Nowhere Boy begins auspiciously, marrying the first clanging chord of 1965’s “Help!” with a shot of the schoolboy Lennon cavorting around Liverpool’s colonnaded Saint George’s Hall. Johnson adequately captures his coltishness, irreverence—later boorishness—and vulnerability, if not the viperish wit that Ian Hart brought to the young Lennon in The Hours and Times (1991) and Backbeat (1994). Flashbacks reveal that Mimi and her husband adopted five-year-old John when Julia and his father, Alfred, asked the boy the impossible on their separation—to choose between them. Seeking out Julia, when he’s seventeen, John is all but seduced by her: Sometimes clad in a red coat that screams “scarlet woman,” she flirts outrageously with him, calls him her “dream,” tells him that rock ’n’ roll means “sex,” and installs him in the home she shares with her lover and younger daughters. Genteel Mimi fights to keep him, upping the ante when she buys the neophyte rocker an expensive guitar for his birthday. Dreadful scenes between the sisters bring him close to the breaking point; then comes rapprochement, and tragedy. There’s time amid these vicissitudes for John and a teddy girl to fornicate in a park, but the fascination here is with John not as a leader of men or as a Casanova but as a boy at the mercy of well-meaning but needy mothers.

Given Lennon’s wayward streak, Nowhere Boy is oddly safe and functional. Taylor-Wood departs from formalism only in the sequence in which John, taught banjo chords by the musical Julia, strums thoughtfully as her family rushes around him at almost time-lapse speed. Though a doc, LENNONYC is more style-conscious, deploying some fancy curlicued graphics and images of the newspaper packaging of the Some Time in New York City album morphing into video. Driven by interviews with associates, including Elton John and David Geffen, and featuring wonderful footage of the Lennons wandering shyly in Central Park, it is otherwise solid, thorough, and mercifully nonhagiographic. Ono, who supported the film’s production, is interviewed, but so is May Pang, whom Ono enlisted as Lennon’s paramour when Ono separated from him after he humiliated her by sleeping with another woman at a party. Dependent on Ono, Lennon drank heavily during his LA exile and reunited with her in New York in early 1975. The birth of their son Sean later that year led to his five-year holiday from the music business, during which he reinvented himself as hands-on father (in a way he never was to Julian Lennon during Beatlemania), house husband, and baker of bread. In 1980, he recorded the Double Fantasy album and was murdered three weeks after its release. (The film decorously refuses to name his killer, Mark Chapman, but the pall of that crime hangs heavily over it.)
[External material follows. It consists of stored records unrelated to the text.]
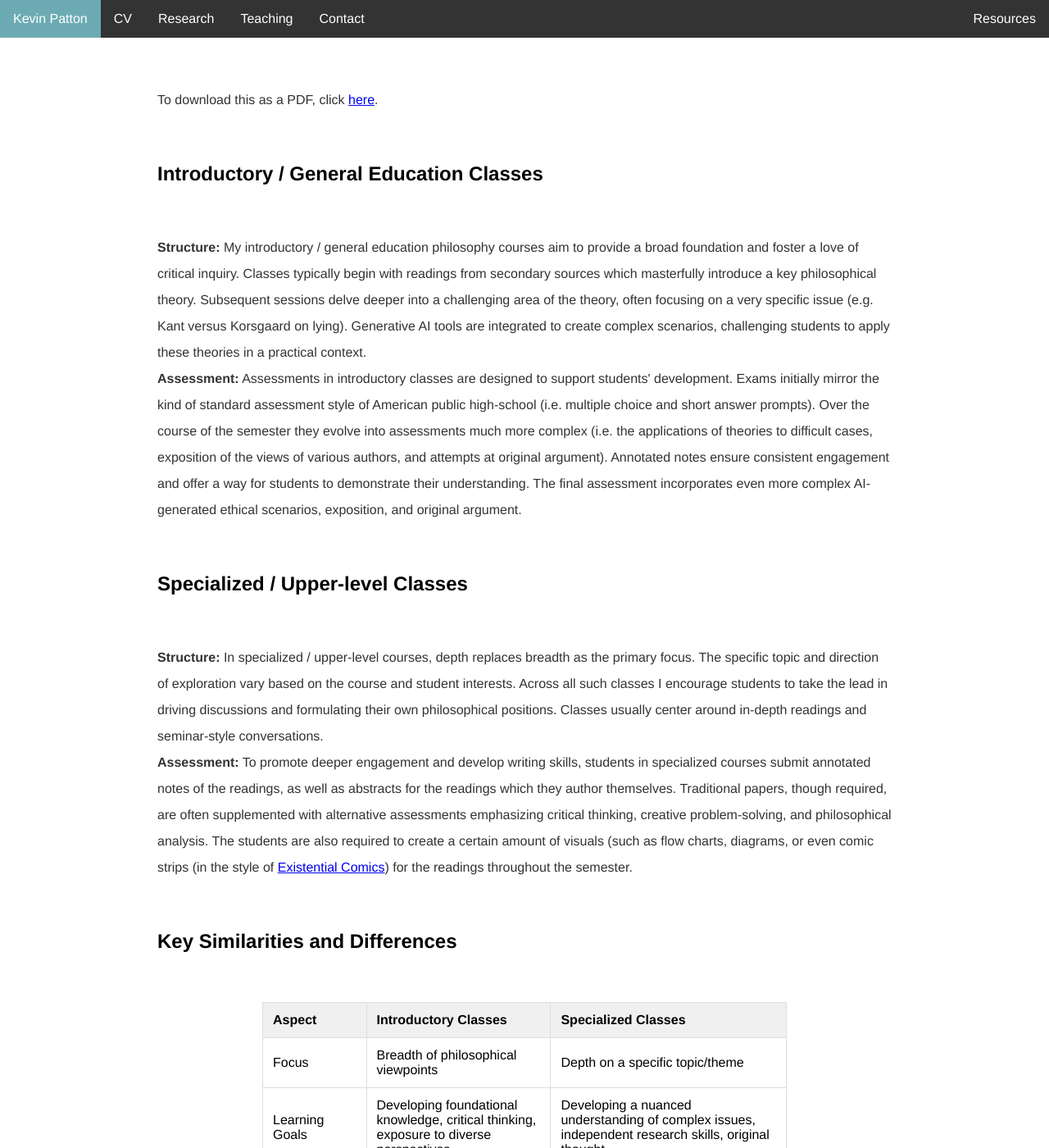
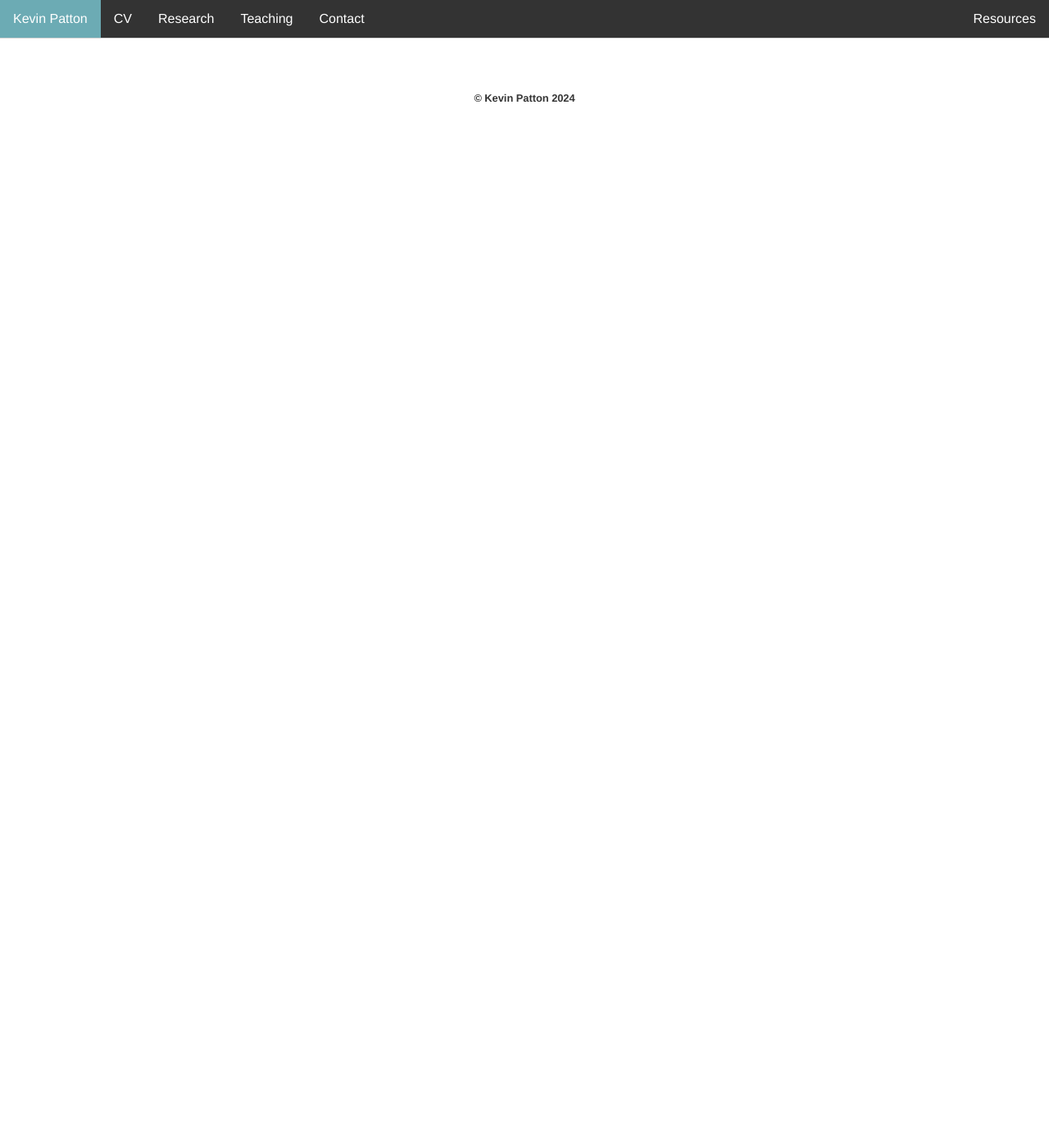
Before and after one commit to kevinjpatton/kevinjpatton.github.io, a Jekyll site: the page built from teaching/pedagogy/index.html, in a window 1280 px wide and 1400 px high. Shown: the whole window at 82% size. Built offline with Jekyll 4.4.1, drawn with Linux system fonts in a browser that asks for light colours; Markdown is read by kramdown in place of the engine named in the settings; some of the changed text lies outside the part shown.

Commit message:
Update index.html

```diff
--- a/teaching/pedagogy/index.html
+++ b/teaching/pedagogy/index.html
@@ -1,50 +1,4 @@
 ---
 layout: default
-title: Teaching - Kevin Patton
+title: Pedagogy - Kevin Patton
 ---
-
-<p>To download this as a PDF, click <a href="/teaching/pedagogy/Handout - Approach to Teaching.pdf" target="_blank">here</a>.</p>
-
-<h2>Introductory / General Education Classes</h2>
-<p><b>Structure:</b> My introductory / general education philosophy courses aim to provide a broad foundation and foster a love of critical inquiry. Classes typically begin with readings from secondary sources which masterfully introduce a key philosophical theory. Subsequent sessions delve deeper into a challenging area of the theory, often focusing on a very specific issue (e.g. Kant versus Korsgaard on lying). Generative AI tools are integrated to create complex scenarios, challenging students to apply these theories in a practical context.<br><b>Assessment:</b> Assessments in introductory classes are designed to support students' development. Exams initially mirror the kind of standard assessment style of American public high-school (i.e. multiple choice and short answer prompts). Over the course of the semester they evolve into assessments much more complex (i.e. the applications of theories to difficult cases, exposition of the views of various authors, and attempts at original argument). Annotated notes ensure consistent engagement and offer a way for students to demonstrate their understanding. The final assessment incorporates even more complex AI-generated ethical scenarios, exposition, and original argument.</p>
-
-<h2>Specialized / Upper-level Classes</h2>
-<p><b>Structure:</b> In specialized / upper-level courses, depth replaces breadth as the primary focus. The specific topic and direction of exploration vary based on the course and student interests. Across all such classes I encourage students to take the lead in driving discussions and formulating their own philosophical positions. Classes usually center around in-depth readings and seminar-style conversations.<br><b>Assessment:</b> To promote deeper engagement and develop writing skills, students in specialized courses submit annotated notes of the readings, as well as abstracts for the readings which they author themselves. Traditional papers, though required, are often supplemented with alternative assessments emphasizing critical thinking, creative problem-solving, and philosophical analysis. The students are also required to create a certain amount of visuals (such as flow charts, diagrams, or even comic strips (in the style of <a href="https://existentialcomics.com" target="_blank">Existential Comics</a>) for the readings throughout the semester.</p>
-
-<h2>Key Similarities and Differences</h2>
-<table>
-  <thead>
-    <tr>
-      <th>Aspect</th>
-      <th>Introductory Classes</th>
-      <th>Specialized Classes</th>
-    </tr>
-  </thead>
-  <tbody>
-    <tr>
-      <td>Focus</td>
-      <td>Breadth of philosophical viewpoints</td>
-      <td>Depth on a specific topic/theme</td>
-    </tr>
-    <tr>
-      <td>Learning Goals</td>
-      <td>Developing foundational knowledge, critical thinking, exposure to diverse perspectives</td>
-      <td>Developing a nuanced understanding of complex issues, independent research skills, original thought</td>
-    </tr>
-    <tr>
-      <td>Instructor's Role</td>
-      <td>Guide, structuring learning with the "dialoguing" method</td>
-      <td>Facilitator, promoting discussion and exploration</td>
-    </tr>
-    <tr>
-      <td>Student Role</td>
-      <td>Active learners, applying and engaging with provided frameworks</td>
-      <td>More independent, driving discussions, formulating their own philosophical positions</td>
-    </tr>
-    <tr>
-      <td>Assessment (Primary)</td>
-      <td>Scaffolding exams, annotated notes, AI-based scenario analysis</td>
-      <td>Annotated notes, abstracts, alternative assessments emphasizing analysis, creative problem-solving, and/or original research</td>
-    </tr>
-  </tbody>
-</table>
```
Listening to the songs on Double Fantasy—which include “(Just Like) Starting Over,” “Woman,” “Beautiful Boy (Darling Boy),” and “Dear Yoko”—it’s hard to reconcile them with such randy numbers as “Twist and Shout” and “Please Please Me”; similarly, it’s hard to reconcile the confused rebel of Nowhere Boy with the contented forty-year-old Lennon at the end of LENNONYC. Though Christopher Eccleston played John from 1967 to 1971 in this year’s British TV drama Lennon Naked, what happened in between Taylor-Wood’s and Epstein’s films—four thousand days in the life—is an intimate epic as yet unattempted.

The US theatrical premiere run of Nowhere Boy begins Thursday, October 8, at Film Forum in New York. LENNONYC was screened during the 2010 New York Film Festival and premieres nationally on PBS on Monday, November 22, at 9 PM.